Hyperbole and reality n A Blitzkrieg Joshua 1 -12; Num 21: 21 -35; 32: 39 -42 n Entry of Hebrew tribes slow and variegated; much land remains to be conquered Josh 13: 1 -7; Judg 1: 1 -2: 5 n Peaceful settlement (Num 32: 1 -38) and coexistence (Judg 1: 21 Benjaminites did not drive out Jebusites from Jerusalem) n Military action by some Israelite tribes (Judges 5)
Joshua 24 n Joshua and his household were Yahweh worshippers (as for me and my household we will serve Yahweh), who had embraced Yahwism in the desert. Two Egyptian texts from the 14 th and 13 th centuries mention a place yhw’ in southern Transjordan n The group Joshua met in Canaan were “Israel” who originally worshipped other gods (the gods your ancestors served in the region beyond the River)
An Alternate Scenario n Early “Israel” was mainly composed of various groups of hill country, indigenous villagers n A small group of “Hebrews” joined these villagers after having picked up Yahwism in the desert areas south-east of Canaan. They entered peacefully, but also took part in military attacks. Not every attack leaves archeological evidence n No single model can do justice to the emergence of Israel in Canaan.
Theology in Joshua n Deut 31: 7 The promise of the gift of the land is to be carried out through Joshua n Joshua 2 -12 this promise was fulfilled to a “T. ” Hence the land is Yahweh’s great gift n Josh 21: 45 None of the promises failed n Josh 23: 15 -16 But judgment is certain if covenant transgressed, or if Israel would serve other gods
Theology in Joshua n 24: 31 Israel served Yahweh all days of Joshua n Judg 2: 10 -11 The next generation did what was evil in the eyes of Yahweh
Group or ethnic identity n Possession of the land—also reports of unoccupied lands n Obedience to the commands of Moses—also disobedience to commands n Annihilation of peoples—peoples remain n Only the covenant in which the people choose the God who has chosen them is life as a defining characteristic of the people 24: 1 -27
Translations of Josh 21: 45 n Not a word of the LORD’s promises to the house of Israel went unfulfilled; they all came true NEB n All of the good promises that the LORD had given Israel came true.
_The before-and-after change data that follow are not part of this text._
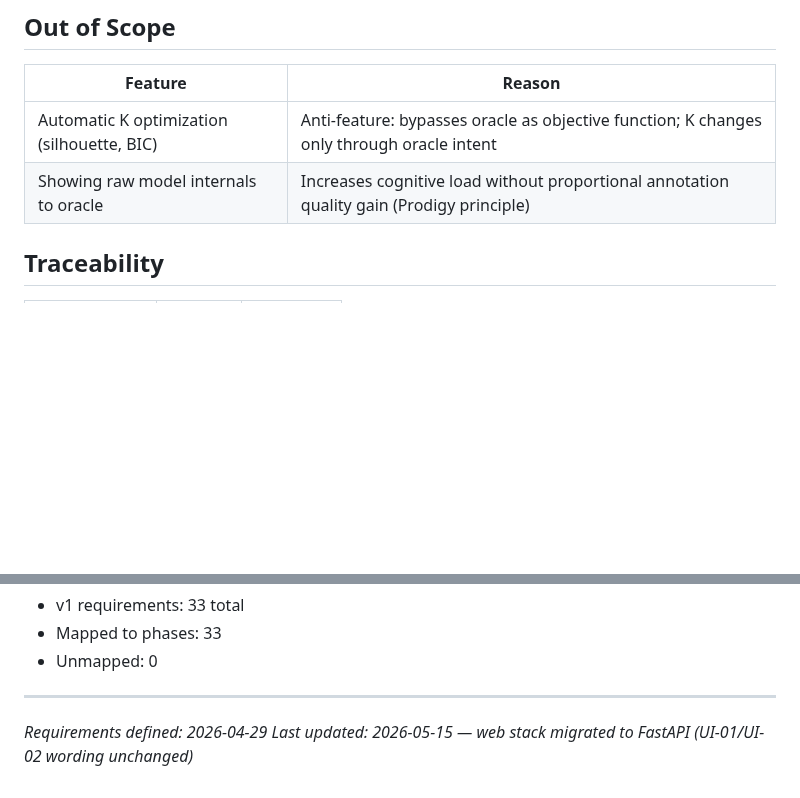
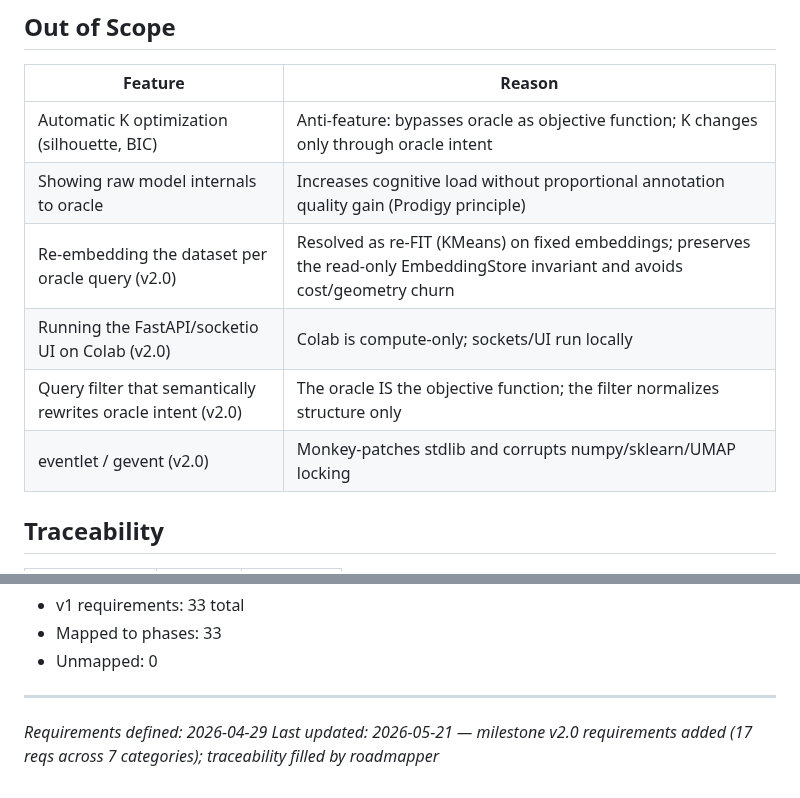
Before and after one commit to Giambac/Large-Scale-Progetto, a Markdown page: .planning/REQUIREMENTS.md, 2 parts joined by grey strips. Rendered like a GitHub page; blank space fills up the shorter version.

Commit message:
docs: define milestone v2.0 requirements

```diff
--- a/.planning/REQUIREMENTS.md
+++ b/.planning/REQUIREMENTS.md
@@ -107,6 +154,10 @@ These requirements activate when the team grows to 3–4 people or v1 is complet
 |---------|--------|
 | Automatic K optimization (silhouette, BIC) | Anti-feature: bypasses oracle as objective function; K changes only through oracle intent |
 | Showing raw model internals to oracle | Increases cognitive load without proportional annotation quality gain (Prodigy principle) |
+| Re-embedding the dataset per oracle query (v2.0) | Resolved as re-FIT (KMeans) on fixed embeddings; preserves the read-only EmbeddingStore invariant and avoids cost/geometry churn |
+| Running the FastAPI/socketio UI on Colab (v2.0) | Colab is compute-only; sockets/UI run locally |
+| Query filter that semantically rewrites oracle intent (v2.0) | The oracle IS the objective function; the filter normalizes structure only |
+| eventlet / gevent (v2.0) | Monkey-patches stdlib and corrupts numpy/sklearn/UMAP locking |
 
 ## Traceability
 
@@ -153,4 +204,4 @@ These requirements activate when the team grows to 3–4 people or v1 is complet
 
 ---
 *Requirements defined: 2026-04-29*
-*Last updated: 2026-05-15 — web stack migrated to FastAPI (UI-01/UI-02 wording unchanged)*
+*Last updated: 2026-05-21 — milestone v2.0 requirements added (17 reqs across 7 categories); traceability filled by roadmapper*
```
Also changed, not shown: other parts of .planning/REQUIREMENTS.md (+47 -0 lines).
NLT n The LORD kept every one of the promises that he had made to the people of Israel. TEV n Not one of all the good promises that the LORD had made to the house of Israel had failed; all came to pass. NRSV
Joshua 10: 20 n When Joshua and the men of Israel had slain them with a very great slaughter, until they were wiped out, and when the remnant which remained of them had entered into the fortified cities, all the people returned to Joshua at the camp of Makkedah. n Historical texts will be ideologically slanted, but ideological texts will commonly contain historical material n “Joshua” may be a metaphor for Josiah, but that does not mean that all the data are untrue